Blogs by mothers
Thalia at Sacraparental has written so much about this, including a series about her postnatal depression: How It Is. I also thought her series about making parenting easier was fantastic, especially this one about ‘living in the gap’ between your expectation of parenthood, and the reality.
EmilyWrites. Emily is a mother to two young sons and has been writing about parenting for ages. She is also a columnist and has a book coming out in March.
Leilani Tamu writes about her pregnancies and the difficulties she had breastfeeding.
Australian Leonie Dawson writes about her postnatal depression, and has produced a great zine about hyperemesis gravidarum.
Resources, support, getting help
Mothers Matter, a huge website that includes stories from mothers. This has such a wealth of information, including things like what sort of medications you can take during pregnancy and after birth, lists of support services, facts and myths – it goes on.

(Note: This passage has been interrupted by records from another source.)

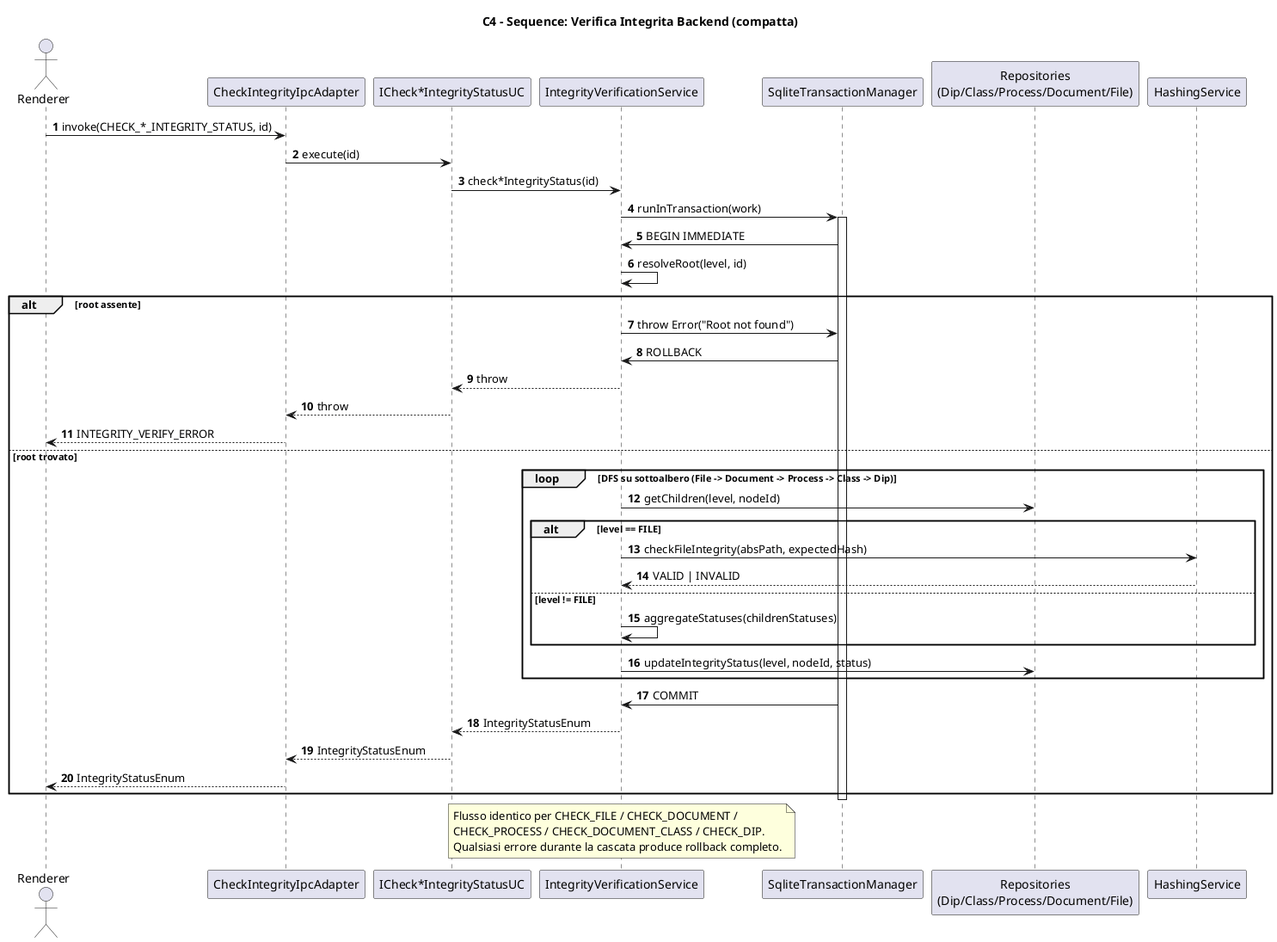
Before: assets/outDiagrammiST/C4_Integrity_Verification_Sequence.png, a diagram exported from PlantUML (7-ZPUs/Docs). Source of this version:
```plantuml
@startuml C4_Integrity_Verification_Sequence

title C4 - Sequence: Verifica Integrita Backend (compatta)

autonumber

actor Renderer
participant "CheckIntegrityIpcAdapter" as Adapter
participant "ICheck*IntegrityStatusUC" as UseCase
participant "IntegrityVerificationService" as Service
participant "SqliteTransactionManager" as Tx
participant "Repositories\n(Dip/Class/Process/Document/File)" as Repos
participant "HashingService" as Hash

Renderer -> Adapter: invoke(CHECK_*_INTEGRITY_STATUS, id)
Adapter -> UseCase: execute(id)
UseCase -> Service: check*IntegrityStatus(id)

Service -> Tx: runInTransaction(work)
activate Tx
Tx -> Service: BEGIN IMMEDIATE

Service -> Service: resolveRoot(level, id)
alt root assente
  Service -> Tx: throw Error("Root not found")
  Tx -> Service: ROLLBACK
  Service --> UseCase: throw
  UseCase --> Adapter: throw
  Adapter --> Renderer: INTEGRITY_VERIFY_ERROR
else root trovato
  loop DFS su sottoalbero (File -> Document -> Process -> Class -> Dip)
    Service -> Repos: getChildren(level, nodeId)
    alt level == FILE
      Service -> Hash: checkFileIntegrity(absPath, expectedHash)
      Hash --> Service: VALID | INVALID
    else level != FILE
      Service -> Service: aggregateStatuses(childrenStatuses)
    end
    Service -> Repos: updateIntegrityStatus(level, nodeId, status)
  end

  Tx -> Service: COMMIT
  Service --> UseCase: IntegrityStatusEnum
  UseCase --> Adapter: IntegrityStatusEnum
  Adapter --> Renderer: IntegrityStatusEnum
end

deactivate Tx

note over Service
  Flusso identico per CHECK_FILE / CHECK_DOCUMENT /
  CHECK_PROCESS / CHECK_DOCUMENT_CLASS / CHECK_DIP.
  Qualsiasi errore durante la cascata produce rollback completo.
end note

@enduml
```
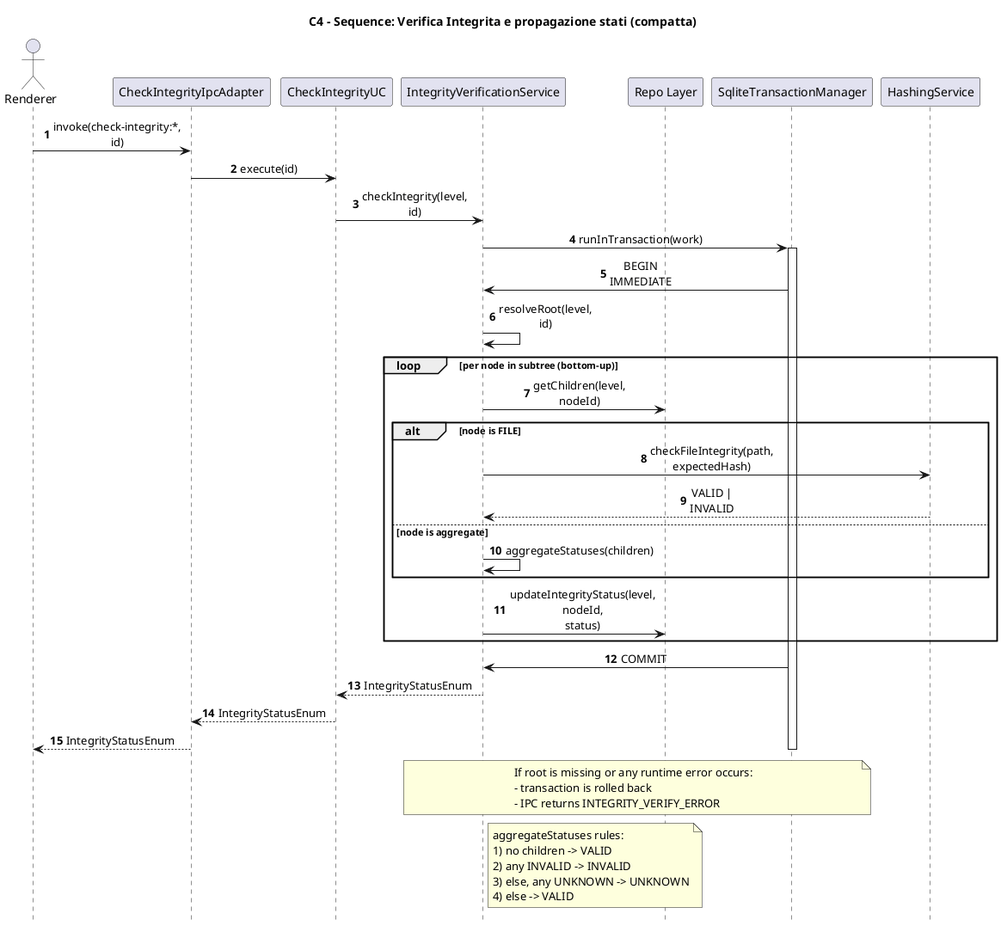
After the change.

The edit, as a diff of the source:
```diff
@@ -1,56 +1,59 @@
 @startuml C4_Integrity_Verification_Sequence
 
-title C4 - Sequence: Verifica Integrita Backend (compatta)
+title C4 - Sequence: Verifica Integrita e propagazione stati (compatta)
 
 autonumber
+hide footbox
+skinparam sequenceMessageAlign center
+skinparam maxMessageSize 80
 
-actor Renderer
-participant "CheckIntegrityIpcAdapter" as Adapter
-participant "ICheck*IntegrityStatusUC" as UseCase
-participant "IntegrityVerificationService" as Service
+actor Renderer as UI
+participant "CheckIntegrityIpcAdapter" as IPC
+participant "CheckIntegrityUC" as UC
+participant "IntegrityVerificationService" as VerifySvc
+participant "Repo Layer" as Repo
 participant "SqliteTransactionManager" as Tx
-participant "Repositories\n(Dip/Class/Process/Document/File)" as Repos
 participant "HashingService" as Hash
 
-Renderer -> Adapter: invoke(CHECK_*_INTEGRITY_STATUS, id)
-Adapter -> UseCase: execute(id)
-UseCase -> Service: check*IntegrityStatus(id)
+UI -> IPC: invoke(check-integrity:*, id)
+IPC -> UC: execute(id)
+UC -> VerifySvc: checkIntegrity(level, id)
 
-Service -> Tx: runInTransaction(work)
+VerifySvc -> Tx: runInTransaction(work)
 activate Tx
-Tx -> Service: BEGIN IMMEDIATE
+Tx -> VerifySvc: BEGIN IMMEDIATE
 
-Service -> Service: resolveRoot(level, id)
-alt root assente
-  Service -> Tx: throw Error("Root not found")
-  Tx -> Service: ROLLBACK
-  Service --> UseCase: throw
-  UseCase --> Adapter: throw
-  Adapter --> Renderer: INTEGRITY_VERIFY_ERROR
-else root trovato
-  loop DFS su sottoalbero (File -> Document -> Process -> Class -> Dip)
-    Service -> Repos: getChildren(level, nodeId)
-    alt level == FILE
-      Service -> Hash: checkFileIntegrity(absPath, expectedHash)
-      Hash --> Service: VALID | INVALID
-    else level != FILE
-      Service -> Service: aggregateStatuses(childrenStatuses)
-    end
-    Service -> Repos: updateIntegrityStatus(level, nodeId, status)
+VerifySvc -> VerifySvc: resolveRoot(level, id)
+loop per node in subtree (bottom-up)
+  VerifySvc -> Repo: getChildren(level, nodeId)
+  alt node is FILE
+    VerifySvc -> Hash: checkFileIntegrity(path, expectedHash)
+    Hash --> VerifySvc: VALID | INVALID
+  else node is aggregate
+    VerifySvc -> VerifySvc: aggregateStatuses(children)
   end
+  VerifySvc -> Repo: updateIntegrityStatus(level, nodeId, status)
+end
 
-  Tx -> Service: COMMIT
-  Service --> UseCase: IntegrityStatusEnum
-  UseCase --> Adapter: IntegrityStatusEnum
-  Adapter --> Renderer: IntegrityStatusEnum
-end
+Tx -> VerifySvc: COMMIT
+VerifySvc --> UC: IntegrityStatusEnum
+UC --> IPC: IntegrityStatusEnum
+IPC --> UI: IntegrityStatusEnum
 
 deactivate Tx
 
-note over Service
-  Flusso identico per CHECK_FILE / CHECK_DOCUMENT /
-  CHECK_PROCESS / CHECK_DOCUMENT_CLASS / CHECK_DIP.
-  Qualsiasi errore durante la cascata produce rollback completo.
+note over VerifySvc, Tx
+If root is missing or any runtime error occurs:
+- transaction is rolled back
+- IPC returns INTEGRITY_VERIFY_ERROR
+end note
+
+note right of VerifySvc
+  aggregateStatuses rules:
+  1) no children -> VALID
+  2) any INVALID -> INVALID
+  3) else, any UNKNOWN -> UNKNOWN
+  4) else -> VALID
 end note
 
 @enduml
```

Mothers Matter has a list of support services around the country. It doesn’t include private professionals, but it may help narrow down what you need and what’s available to you.
Perinatal Anxiety and Depression Aotearoa
Help Auckland – offer on the phone and in person support to survivors of sexual assault and can help with accessing further services.
Here is Radio NZ’s series on perinatal depression.
If you have more information or links you’d like to add, please let me know. I am happy to add them in.